Hankou fell on October 17, 1938. A few days earlier, Smedley had slipped out of the city, first to Changsha and then onward to join the newly formed Communist-led guerrilla units of the New Fourth Army. There were many successes ahead for her, in terms of writing and medical relief efforts, but she left in a mood of melancholy and regret. In June of 1939 she wrote to Freda Utley:

The last days of Hankou still remain in my mind as rare, unusual days from the psychological and human viewpoint. I still think of Shaw's Heartbreak House when I recall them. As you remarked at the time, no person on earth is more charming than the American journalist abroad, particularly the cultured, serious-minded one. But I wonder what it would be like were I to meet those same men on the streets of Chicago. Gone the magic! The only ones who have maintained some contact with me are Evans [Carlson] and Frank [Dorn]. Evans wrote me a short note from Shanghai and sent it here by [Jack] Belden, who came here for a week. Then Evans remembered to send me a copy of one of his articles in Amerasia. And, as Frank Dorn returned to America, he wrote me a long, human letter from the ship. But then a ship is much like Hankou — an island on which one is thrown back upon oneself. I suppose he has forgotten me by this time. Once [Tillman] Durdin asked someone in Chongqing where I am—so he remembers I am somewhere in the land of the living.

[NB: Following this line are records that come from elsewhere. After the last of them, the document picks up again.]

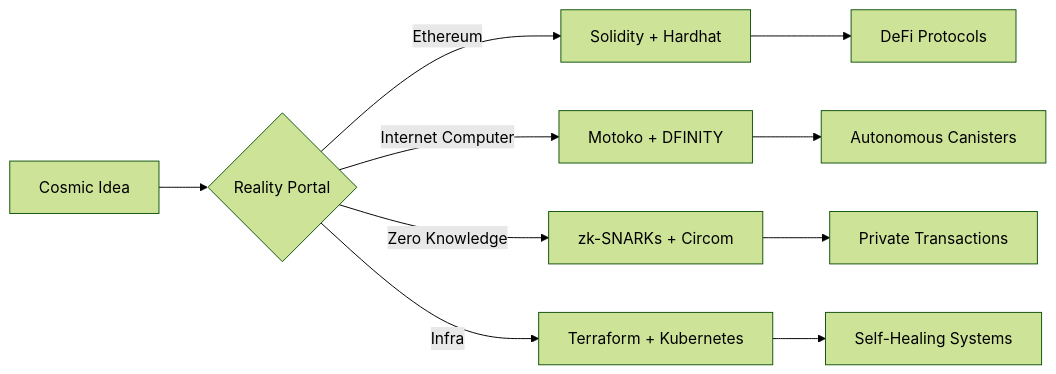
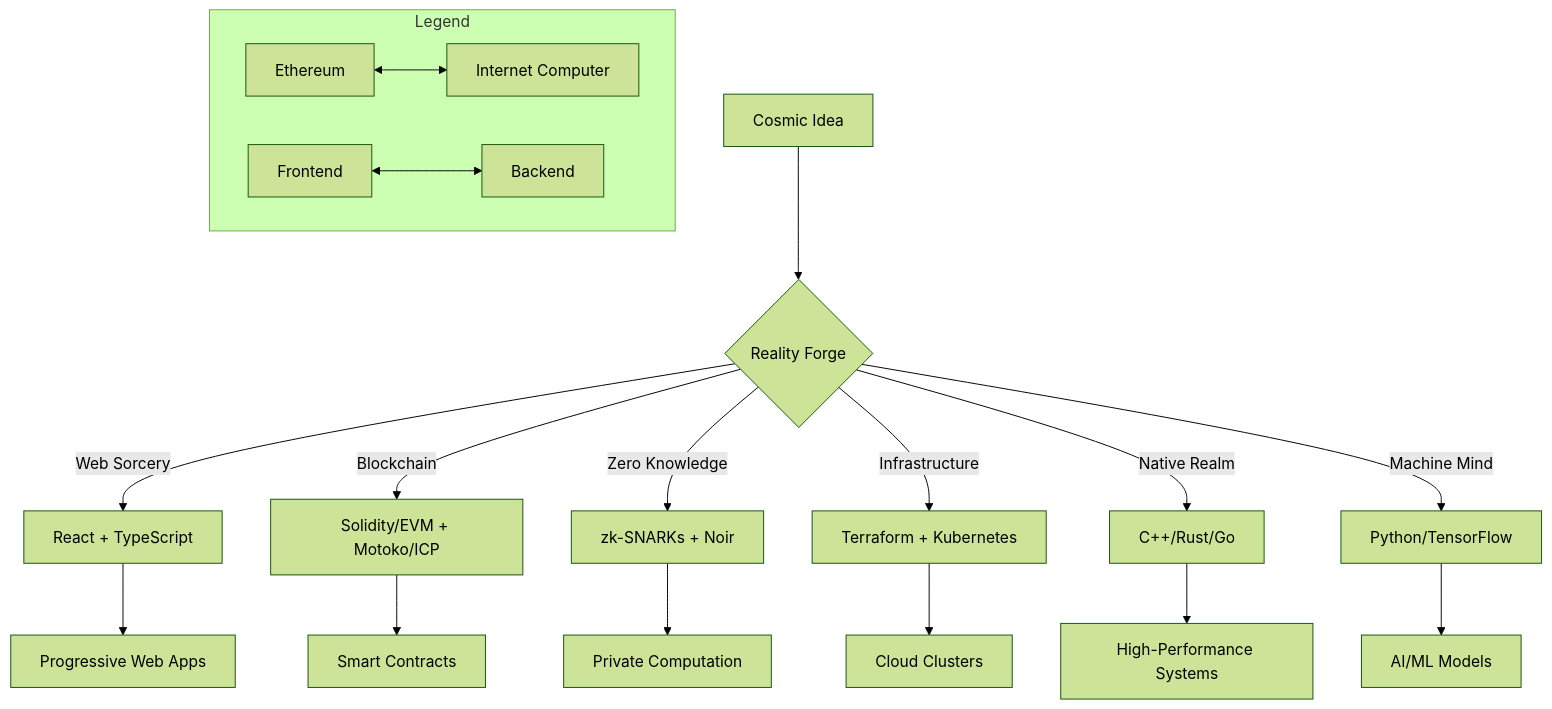
The diagram in README.md (Chrispin-m/Chrispin-m), drawn with Mermaid (forest theme) before and after one commit. The commit also changed other lines of this file, not shown here.

````diff
--- a/README.md
+++ b/README.md
@@ -56,12 +65,23 @@
 ```mermaid
-flowchart LR
-  A[Cosmic Idea] --> B{Reality Portal}
-  B -->|Ethereum| C[Solidity + Hardhat]
-  B -->|Internet Computer| D[Motoko + DFINITY]
-  B -->|Zero Knowledge| E[zk-SNARKs + Circom]
-  B -->|Infra| F[Terraform + Kubernetes]
-  C --> G[DeFi Protocols]
-  D --> H[Autonomous Canisters]
-  E --> I[Private Transactions]
-  F --> J[Self-Healing Systems]
+flowchart TB
+  A[Cosmic Idea] --> B{Reality Forge}
+  B -->|Web Sorcery| C[React + TypeScript]
+  B -->|Blockchain| D[Solidity/EVM + Motoko/ICP]
+  B -->|Zero Knowledge| E[zk-SNARKs + Noir]
+  B -->|Infrastructure| F[Terraform + Kubernetes]
+  B -->|Native Realm| G[C++/Rust/Go]
+  B -->|Machine Mind| H[Python/TensorFlow]
+  
+  C --> I[Progressive Web Apps]
+  D --> J[Smart Contracts]
+  E --> K[Private Computation]
+  F --> L[Cloud Clusters]
+  G --> M[High-Performance Systems]
+  H --> N[AI/ML Models]
+  
+  subgraph Legend
+    direction LR
+    X[Ethereum] <--> Y[Internet Computer]
+    Z[Frontend] <--> AA[Backend]
+  end
 ```
````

I sort of pine for the magic of Hankou. It was the bright spot in one decade of my life. There I met foreign men, some of them rotters, but most of them with the charm that belongs to many men of the Western world. They themselves do not know how very different they are from the Chinese. Though I have never liked to be treated as bourgeois women are treated, still the foreign men from England, America, and perhaps France, have a deep and unconscious attitude of respect for women; a little feeling of protection for women; of helping a woman; and a kind of gentleness toward her. Often [their] kindness blended a bit with tenderness or a breath of romance. It is difficult to explain, because it is there as an atmosphere. In the Chinese man this is totally lacking in all respects. There is not even friendship and comradeship between man and woman in China. The foreign word »romance« has been taken into the Chinese language and means promiscuous sexual relations. And »love« means sexual intercourse in its usual use in China. For a Chinese man to even touch a woman's arm or hand means something sexual and arouses shock.
So, for ten years I lived in this desert [China], and because of this, I found a magical place. Since then I have thought much of this. Shall I return to the Western world, or shall I remain here? I fear I must remain in China. Hankou was a rare exception, and I believe all of us felt the same about it. I wish to retain it as a precious memory. I think often of the play in which many persons of different classes are on a foundering ship in mid-ocean. Class distinctions fall away as they face death together, drawn closer by humanity. But when the storm passes and the ship is saved, the old cold and cruel class distinctions return. I believe that to be Hankou.[23]